Revision comparison data:
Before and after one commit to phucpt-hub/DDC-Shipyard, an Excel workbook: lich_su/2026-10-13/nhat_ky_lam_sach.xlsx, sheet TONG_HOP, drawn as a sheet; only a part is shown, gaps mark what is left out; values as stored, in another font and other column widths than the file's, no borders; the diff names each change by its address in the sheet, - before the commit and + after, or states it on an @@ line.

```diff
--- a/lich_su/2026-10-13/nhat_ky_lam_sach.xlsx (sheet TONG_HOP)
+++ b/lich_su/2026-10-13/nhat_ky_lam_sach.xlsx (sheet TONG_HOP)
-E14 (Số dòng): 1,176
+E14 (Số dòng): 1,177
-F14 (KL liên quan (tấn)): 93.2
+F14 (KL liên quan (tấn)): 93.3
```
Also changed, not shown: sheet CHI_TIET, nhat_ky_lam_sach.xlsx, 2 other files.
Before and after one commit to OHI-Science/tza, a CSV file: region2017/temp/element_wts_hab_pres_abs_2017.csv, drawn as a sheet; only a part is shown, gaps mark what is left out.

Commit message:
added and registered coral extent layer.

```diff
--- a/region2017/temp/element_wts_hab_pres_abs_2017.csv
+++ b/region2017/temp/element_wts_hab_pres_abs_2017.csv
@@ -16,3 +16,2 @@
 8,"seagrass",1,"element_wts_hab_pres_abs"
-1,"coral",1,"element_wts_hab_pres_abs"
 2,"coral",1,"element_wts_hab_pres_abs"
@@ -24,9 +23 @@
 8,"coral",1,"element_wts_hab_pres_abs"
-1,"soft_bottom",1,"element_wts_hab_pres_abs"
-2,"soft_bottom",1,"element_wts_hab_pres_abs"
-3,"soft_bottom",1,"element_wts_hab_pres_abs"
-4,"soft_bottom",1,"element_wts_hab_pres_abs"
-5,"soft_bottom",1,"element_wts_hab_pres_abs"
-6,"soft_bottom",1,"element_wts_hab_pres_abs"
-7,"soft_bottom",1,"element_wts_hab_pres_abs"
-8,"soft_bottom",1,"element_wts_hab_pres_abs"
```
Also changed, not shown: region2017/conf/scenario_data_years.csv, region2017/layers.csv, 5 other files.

Task:
Your answer should repeat every entry exactly.

Task solution:
Before and after one commit to phucpt-hub/DDC-Shipyard, an Excel workbook: lich_su/2026-10-13/nhat_ky_lam_sach.xlsx, sheet TONG_HOP, drawn as a sheet; only a part is shown, gaps mark what is left out; values as stored, in another font and other column widths than the file's, no borders; the diff names each change by its address in the sheet, - before the commit and + after, or states it on an @@ line.

```diff
--- a/lich_su/2026-10-13/nhat_ky_lam_sach.xlsx (sheet TONG_HOP)
+++ b/lich_su/2026-10-13/nhat_ky_lam_sach.xlsx (sheet TONG_HOP)
-E14 (Số dòng): 1,176
+E14 (Số dòng): 1,177
-F14 (KL liên quan (tấn)): 93.2
+F14 (KL liên quan (tấn)): 93.3
```
Also changed, not shown: sheet CHI_TIET, nhat_ky_lam_sach.xlsx, 2 other files.
Before and after one commit to OHI-Science/tza, a CSV file: region2017/temp/element_wts_hab_pres_abs_2017.csv, drawn as a sheet; only a part is shown, gaps mark what is left out.

Commit message:
added and registered coral extent layer.

```diff
--- a/region2017/temp/element_wts_hab_pres_abs_2017.csv
+++ b/region2017/temp/element_wts_hab_pres_abs_2017.csv
@@ -16,3 +16,2 @@
 8,"seagrass",1,"element_wts_hab_pres_abs"
-1,"coral",1,"element_wts_hab_pres_abs"
 2,"coral",1,"element_wts_hab_pres_abs"
@@ -24,9 +23 @@
 8,"coral",1,"element_wts_hab_pres_abs"
-1,"soft_bottom",1,"element_wts_hab_pres_abs"
-2,"soft_bottom",1,"element_wts_hab_pres_abs"
-3,"soft_bottom",1,"element_wts_hab_pres_abs"
-4,"soft_bottom",1,"element_wts_hab_pres_abs"
-5,"soft_bottom",1,"element_wts_hab_pres_abs"
-6,"soft_bottom",1,"element_wts_hab_pres_abs"
-7,"soft_bottom",1,"element_wts_hab_pres_abs"
-8,"soft_bottom",1,"element_wts_hab_pres_abs"
```
Also changed, not shown: region2017/conf/scenario_data_years.csv, region2017/layers.csv, 5 other files.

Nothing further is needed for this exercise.